Data entries:

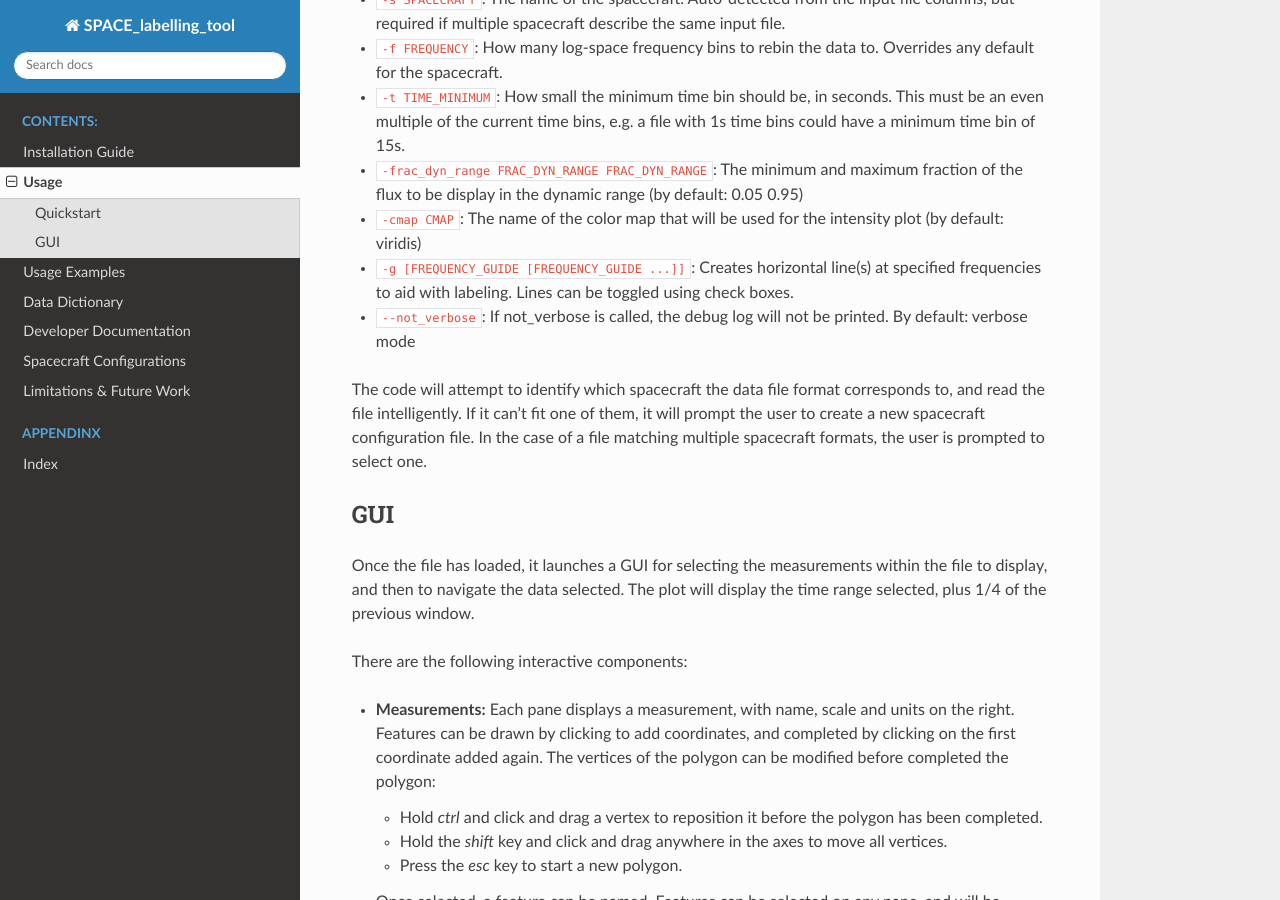
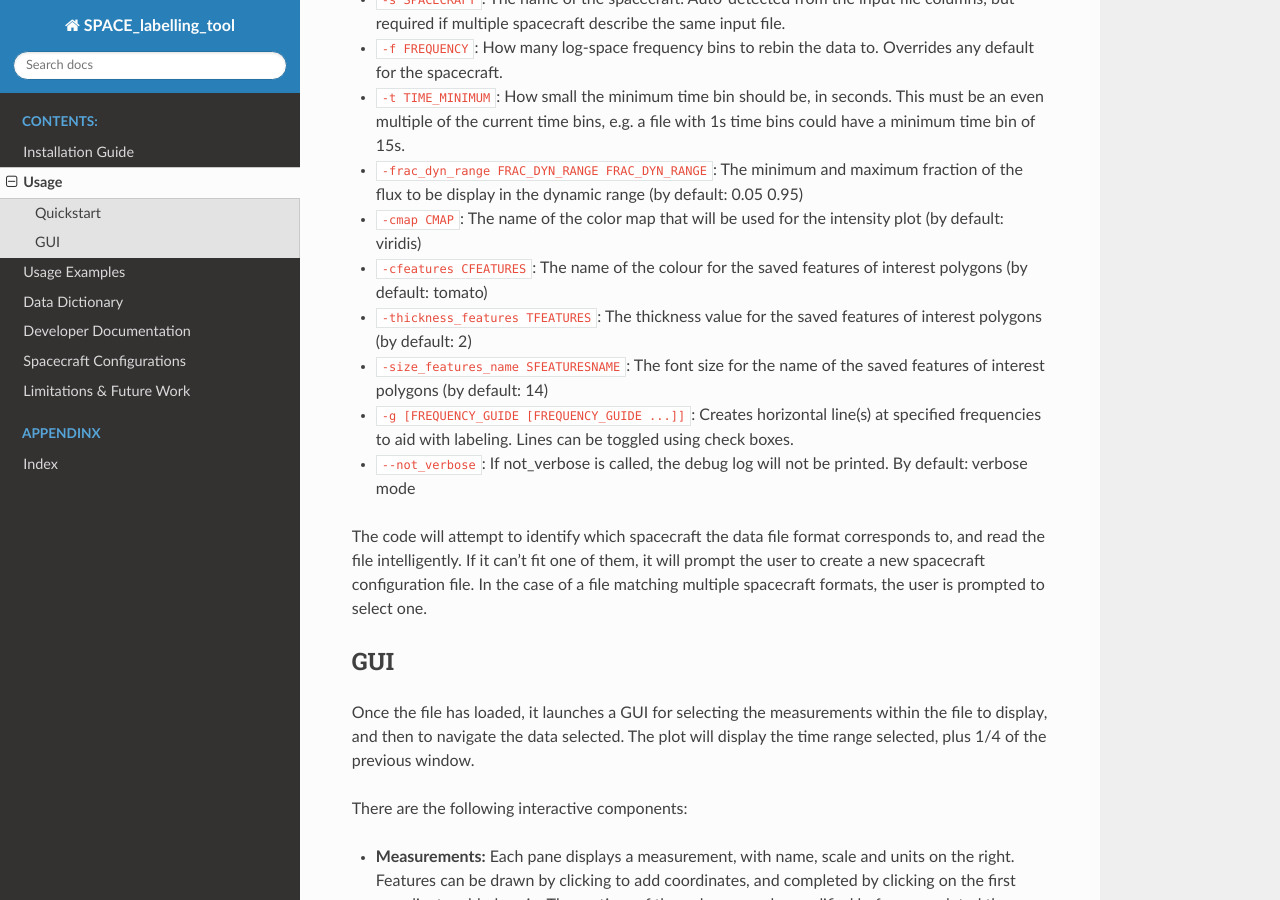
Before and after one commit to CorentinLouis/SPACE_labelling_tool, a Sphinx documentation site: the page built from docs/source/quickstart.md, in a window 1280 px wide and 900 px high, scrolled down 635 px. Built offline with Sphinx 7.4.7 and the Read the Docs theme 2.0.0, drawn with Linux system fonts in a browser that asks for light colours.

Commit message:
Updating doc

```diff
--- a/docs/source/quickstart.md
+++ b/docs/source/quickstart.md
@@ -24,6 +24,9 @@ spacelabel [-h] [-s SPACECRAFT] FILE DATE DATE
   time bins, e.g. a file with 1s time bins could have a minimum time bin of 15s.
 * `-frac_dyn_range FRAC_DYN_RANGE FRAC_DYN_RANGE`: The minimum and maximum fraction of the flux to be display in the dynamic range (by default: 0.05 0.95)
 * `-cmap CMAP`: The name of the color map that will be used for the intensity plot (by default: viridis)
+* `-cfeatures CFEATURES`: The name of the colour for the saved features of interest polygons (by default: tomato)
+* `-thickness_features TFEATURES`: The thickness value for the saved features of interest polygons (by default: 2)
+* `-size_features_name SFEATURESNAME`: The font size for the name of the saved features of interest polygons (by default: 14)
 * `-g [FREQUENCY_GUIDE [FREQUENCY_GUIDE ...]]`: Creates horizontal line(s) at specified frequencies to aid with labeling. Lines can be toggled using check boxes.
 * `--not_verbose`: If not_verbose is called, the debug log will not be printed. By default: verbose mode
 
```
Also changed, not shown: README.md (+3 -0 lines).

- [About this task]: Of all the lines in the data above, show only those that hold the word "minimum".

- [Solution to the problem]:
   time bins, e.g. a file with 1s time bins could have a minimum time bin of 15s.
 * `-frac_dyn_range FRAC_DYN_RANGE FRAC_DYN_RANGE`: The minimum and maximum fraction of the flux to be display in the dynamic range (by default: 0.05 0.95)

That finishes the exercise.